What is needed:
Leave the images out, and otherwise write out each entry exactly.

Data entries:
- Opening Delimiter -

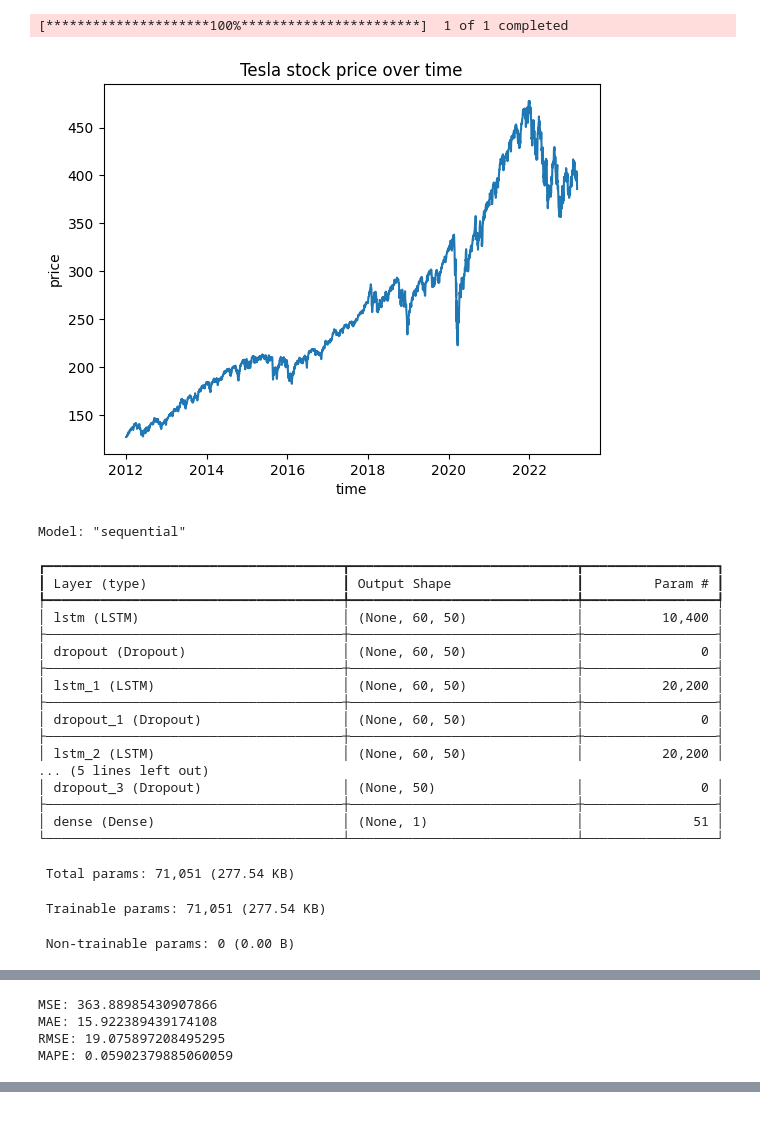
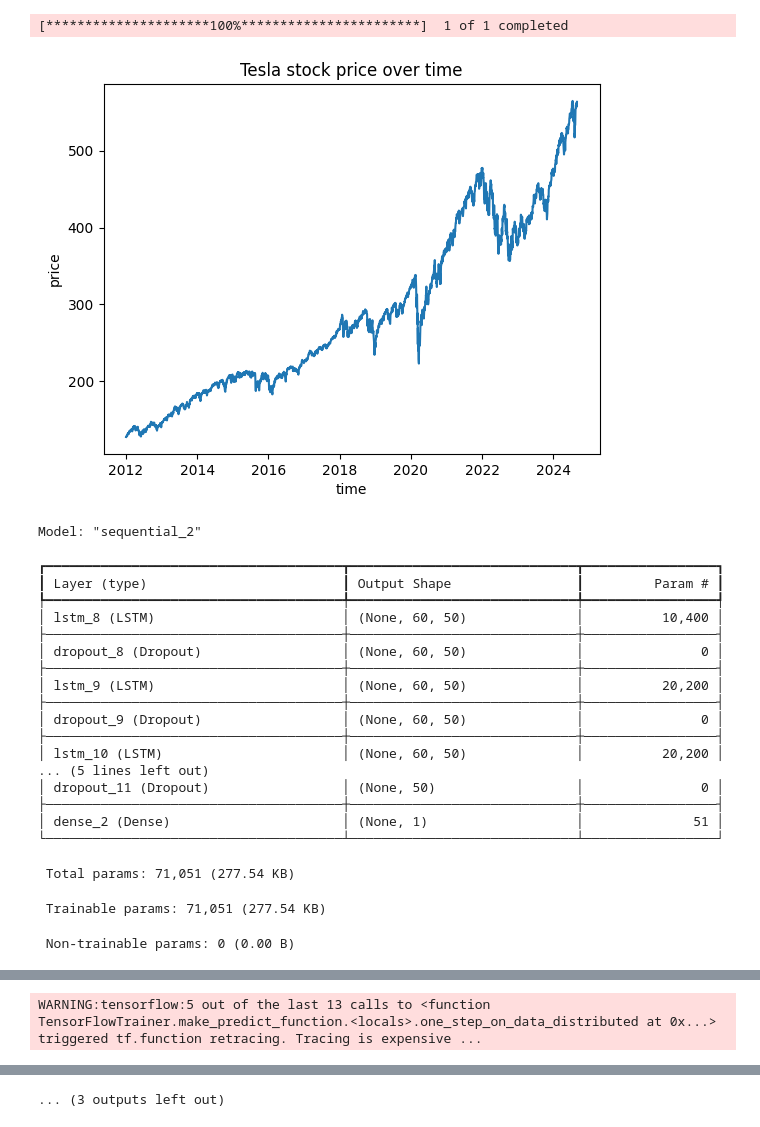
Before and after one commit to iakovkh/mypython, a Jupyter notebook: LSTM_example2.ipynb, the cells around one changed output, grey strips where cells are left out. Cells and saved outputs as stored; diff of their text form; code cells hidden in the pictures.

```diff
--- a/LSTM_example2.ipynb
+++ b/LSTM_example2.ipynb
@@ -14,7 +14,7 @@ warnings.filterwarnings('ignore')
 
 # download data using Yahoo finance API
 df = yf.download('SPY').reset_index()
-df = df[(df['Date'] >= "2012-01-01") & (df['Date'] <= "2023-03-12")].reset_index(drop=True)
+df = df[(df['Date'] >= "2012-01-01") & (df['Date'] <= "2024-09-01")].reset_index(drop=True)
 
 # plot closing price over time
 plt.plot(df["Date"], df["Close"])
@@ -29,8 +29,8 @@ scaler = MinMaxScaler(feature_range=(0,1))
 df['scaled_values'] = scaler.fit_transform(df['Close'].values.reshape(-1,1))
 
 # split data into train and training set
-train_data = df[df['Date'] < '2022-01-01']
-test_data = df[df['Date'] >= '2022-01-01']
+train_data = df[df['Date'] < '2024-01-01']
+test_data = df[df['Date'] >= '2024-01-01']
 
 # plotting the data
 plt.figure(figsize=(10,6))
@@ -98,53 +98,56 @@ model.fit(x_train, y_train, epochs = 10, batch_size = 32)
 predicted_stock_price = model.predict(x_test)
 predicted_stock_price = scaler.inverse_transform(predicted_stock_price)
 
 # plot all the series together
 plt.figure(figsize=(10,5), dpi=100)
 plt.plot(train_data['Date'], train_data['Close'], label='Training data')
 plt.plot(test_data['Date'], test_data['Close'], color = 'blue', label='Actual Stock Price')
 plt.plot(test_data[60:]['Date'], predicted_stock_price, color = 'orange',label='Predicted Stock Price')
 
-plt.title('Tesla Stock Price Prediction')
+# Set the x-axis limits to the desired date range
+plt.xlim(pd.Timestamp('2024-06-01'), pd.Timestamp('2024-09-01'))
+
+plt.title('Stock Price Prediction')
 plt.xlabel('Time')
-plt.ylabel('Tesla Stock Price')
+plt.ylabel('Stock Price')
 plt.legend(loc='upper left', fontsize=8)
 plt.show()
 
 from sklearn.metrics import mean_absolute_error
 import math
 
 y_true = test_data[60:]['Close'].values
 y_pred = predicted_stock_price
 
 # report performance
 mse = mean_squared_error(y_true, y_pred)
 print('MSE: '+str(mse))
 mae = mean_absolute_error(y_true, y_pred)
 print('MAE: '+str(mae))
 rmse = math.sqrt(mean_squared_error(y_true, y_pred))
 print('RMSE: '+str(rmse))
 mape = np.mean(np.abs(y_pred - y_true)/np.abs(y_true))
 print('MAPE: '+str(mape))
 # %% [output]
 [*********************100%***********************]  1 of 1 completed
-[figure, old version]
+[figure, new version]
-Model: "sequential"
+Model: "sequential_2"
 ┏━━━━━━━━━━━━━━━━━━━━━━━━━━━━━━━━━━━━━━┳━━━━━━━━━━━━━━━━━━━━━━━━━━━━━┳━━━━━━━━━━━━━━━━━┓
 ┃ Layer (type)                         ┃ Output Shape                ┃         Param # ┃
 ┡━━━━━━━━━━━━━━━━━━━━━━━━━━━━━━━━━━━━━━╇━━━━━━━━━━━━━━━━━━━━━━━━━━━━━╇━━━━━━━━━━━━━━━━━┩
-│ lstm (LSTM)                          │ (None, 60, 50)              │          10,400 │
+│ lstm_8 (LSTM)                        │ (None, 60, 50)              │          10,400 │
 ├──────────────────────────────────────┼─────────────────────────────┼─────────────────┤
-│ dropout (Dropout)                    │ (None, 60, 50)              │               0 │
+│ dropout_8 (Dropout)                  │ (None, 60, 50)              │               0 │
 ├──────────────────────────────────────┼─────────────────────────────┼─────────────────┤
-│ lstm_1 (LSTM)                        │ (None, 60, 50)              │          20,200 │
+│ lstm_9 (LSTM)                        │ (None, 60, 50)              │          20,200 │
 ├──────────────────────────────────────┼─────────────────────────────┼─────────────────┤
-│ dropout_1 (Dropout)                  │ (None, 60, 50)              │               0 │
+│ dropout_9 (Dropout)                  │ (None, 60, 50)              │               0 │
 ├──────────────────────────────────────┼─────────────────────────────┼─────────────────┤
-│ lstm_2 (LSTM)                        │ (None, 60, 50)              │          20,200 │
+│ lstm_10 (LSTM)                       │ (None, 60, 50)              │          20,200 │
 ... (5 lines left out)
-│ dropout_3 (Dropout)                  │ (None, 50)                  │               0 │
+│ dropout_11 (Dropout)                 │ (None, 50)                  │               0 │
 ├──────────────────────────────────────┼─────────────────────────────┼─────────────────┤
-│ dense (Dense)                        │ (None, 1)                   │              51 │
+│ dense_2 (Dense)                      │ (None, 1)                   │              51 │
 └──────────────────────────────────────┴─────────────────────────────┴─────────────────┘
  Total params: 71,051 (277.54 KB)
  Trainable params: 71,051 (277.54 KB)
@@ -171,4 +175 @@ Epoch 10/10
-MSE: 363.88985430907866
-MAE: 15.922389439174108
-RMSE: 19.075897208495295
-MAPE: 0.05902379885060059
+WARNING:tensorflow:5 out of the last 13 calls to <function TensorFlowTrainer.make_predict_function.<locals>.one_step_on_data_distributed at 0x...> triggered tf.function retracing. Tracing is expensive ...
@@ -174,0 +179 @@ MAPE: 0.05902379885060059
+... (3 outputs left out)
```
Also changed, not shown: parts of 1 cell of this notebook.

- Closing Delimiter -

Result below:
Before and after one commit to iakovkh/mypython, a Jupyter notebook: LSTM_example2.ipynb, the cells around one changed output, grey strips where cells are left out. Cells and saved outputs as stored; diff of their text form; code cells hidden in the pictures.

```diff
--- a/LSTM_example2.ipynb
+++ b/LSTM_example2.ipynb
@@ -14,7 +14,7 @@ warnings.filterwarnings('ignore')
 
 # download data using Yahoo finance API
 df = yf.download('SPY').reset_index()
-df = df[(df['Date'] >= "2012-01-01") & (df['Date'] <= "2023-03-12")].reset_index(drop=True)
+df = df[(df['Date'] >= "2012-01-01") & (df['Date'] <= "2024-09-01")].reset_index(drop=True)
 
 # plot closing price over time
 plt.plot(df["Date"], df["Close"])
@@ -29,8 +29,8 @@ scaler = MinMaxScaler(feature_range=(0,1))
 df['scaled_values'] = scaler.fit_transform(df['Close'].values.reshape(-1,1))
 
 # split data into train and training set
-train_data = df[df['Date'] < '2022-01-01']
-test_data = df[df['Date'] >= '2022-01-01']
+train_data = df[df['Date'] < '2024-01-01']
+test_data = df[df['Date'] >= '2024-01-01']
 
 # plotting the data
 plt.figure(figsize=(10,6))
@@ -98,53 +98,56 @@ model.fit(x_train, y_train, epochs = 10, batch_size = 32)
 predicted_stock_price = model.predict(x_test)
 predicted_stock_price = scaler.inverse_transform(predicted_stock_price)
 
 # plot all the series together
 plt.figure(figsize=(10,5), dpi=100)
 plt.plot(train_data['Date'], train_data['Close'], label='Training data')
 plt.plot(test_data['Date'], test_data['Close'], color = 'blue', label='Actual Stock Price')
 plt.plot(test_data[60:]['Date'], predicted_stock_price, color = 'orange',label='Predicted Stock Price')
 
-plt.title('Tesla Stock Price Prediction')
+# Set the x-axis limits to the desired date range
+plt.xlim(pd.Timestamp('2024-06-01'), pd.Timestamp('2024-09-01'))
+
+plt.title('Stock Price Prediction')
 plt.xlabel('Time')
-plt.ylabel('Tesla Stock Price')
+plt.ylabel('Stock Price')
 plt.legend(loc='upper left', fontsize=8)
 plt.show()
 
 from sklearn.metrics import mean_absolute_error
 import math
 
 y_true = test_data[60:]['Close'].values
 y_pred = predicted_stock_price
 
 # report performance
 mse = mean_squared_error(y_true, y_pred)
 print('MSE: '+str(mse))
 mae = mean_absolute_error(y_true, y_pred)
 print('MAE: '+str(mae))
 rmse = math.sqrt(mean_squared_error(y_true, y_pred))
 print('RMSE: '+str(rmse))
 mape = np.mean(np.abs(y_pred - y_true)/np.abs(y_true))
 print('MAPE: '+str(mape))
 # %% [output]
 [*********************100%***********************]  1 of 1 completed
-[figure, old version]
+[figure, new version]
-Model: "sequential"
+Model: "sequential_2"
 ┏━━━━━━━━━━━━━━━━━━━━━━━━━━━━━━━━━━━━━━┳━━━━━━━━━━━━━━━━━━━━━━━━━━━━━┳━━━━━━━━━━━━━━━━━┓
 ┃ Layer (type)                         ┃ Output Shape                ┃         Param # ┃
 ┡━━━━━━━━━━━━━━━━━━━━━━━━━━━━━━━━━━━━━━╇━━━━━━━━━━━━━━━━━━━━━━━━━━━━━╇━━━━━━━━━━━━━━━━━┩
-│ lstm (LSTM)                          │ (None, 60, 50)              │          10,400 │
+│ lstm_8 (LSTM)                        │ (None, 60, 50)              │          10,400 │
 ├──────────────────────────────────────┼─────────────────────────────┼─────────────────┤
-│ dropout (Dropout)                    │ (None, 60, 50)              │               0 │
+│ dropout_8 (Dropout)                  │ (None, 60, 50)              │               0 │
 ├──────────────────────────────────────┼─────────────────────────────┼─────────────────┤
-│ lstm_1 (LSTM)                        │ (None, 60, 50)              │          20,200 │
+│ lstm_9 (LSTM)                        │ (None, 60, 50)              │          20,200 │
 ├──────────────────────────────────────┼─────────────────────────────┼─────────────────┤
-│ dropout_1 (Dropout)                  │ (None, 60, 50)              │               0 │
+│ dropout_9 (Dropout)                  │ (None, 60, 50)              │               0 │
 ├──────────────────────────────────────┼─────────────────────────────┼─────────────────┤
-│ lstm_2 (LSTM)                        │ (None, 60, 50)              │          20,200 │
+│ lstm_10 (LSTM)                       │ (None, 60, 50)              │          20,200 │
 ... (5 lines left out)
-│ dropout_3 (Dropout)                  │ (None, 50)                  │               0 │
+│ dropout_11 (Dropout)                 │ (None, 50)                  │               0 │
 ├──────────────────────────────────────┼─────────────────────────────┼─────────────────┤
-│ dense (Dense)                        │ (None, 1)                   │              51 │
+│ dense_2 (Dense)                      │ (None, 1)                   │              51 │
 └──────────────────────────────────────┴─────────────────────────────┴─────────────────┘
  Total params: 71,051 (277.54 KB)
  Trainable params: 71,051 (277.54 KB)
@@ -171,4 +175 @@ Epoch 10/10
-MSE: 363.88985430907866
-MAE: 15.922389439174108
-RMSE: 19.075897208495295
-MAPE: 0.05902379885060059
+WARNING:tensorflow:5 out of the last 13 calls to <function TensorFlowTrainer.make_predict_function.<locals>.one_step_on_data_distributed at 0x...> triggered tf.function retracing. Tracing is expensive ...
@@ -174,0 +179 @@ MAPE: 0.05902379885060059
+... (3 outputs left out)
```
Also changed, not shown: parts of 1 cell of this notebook.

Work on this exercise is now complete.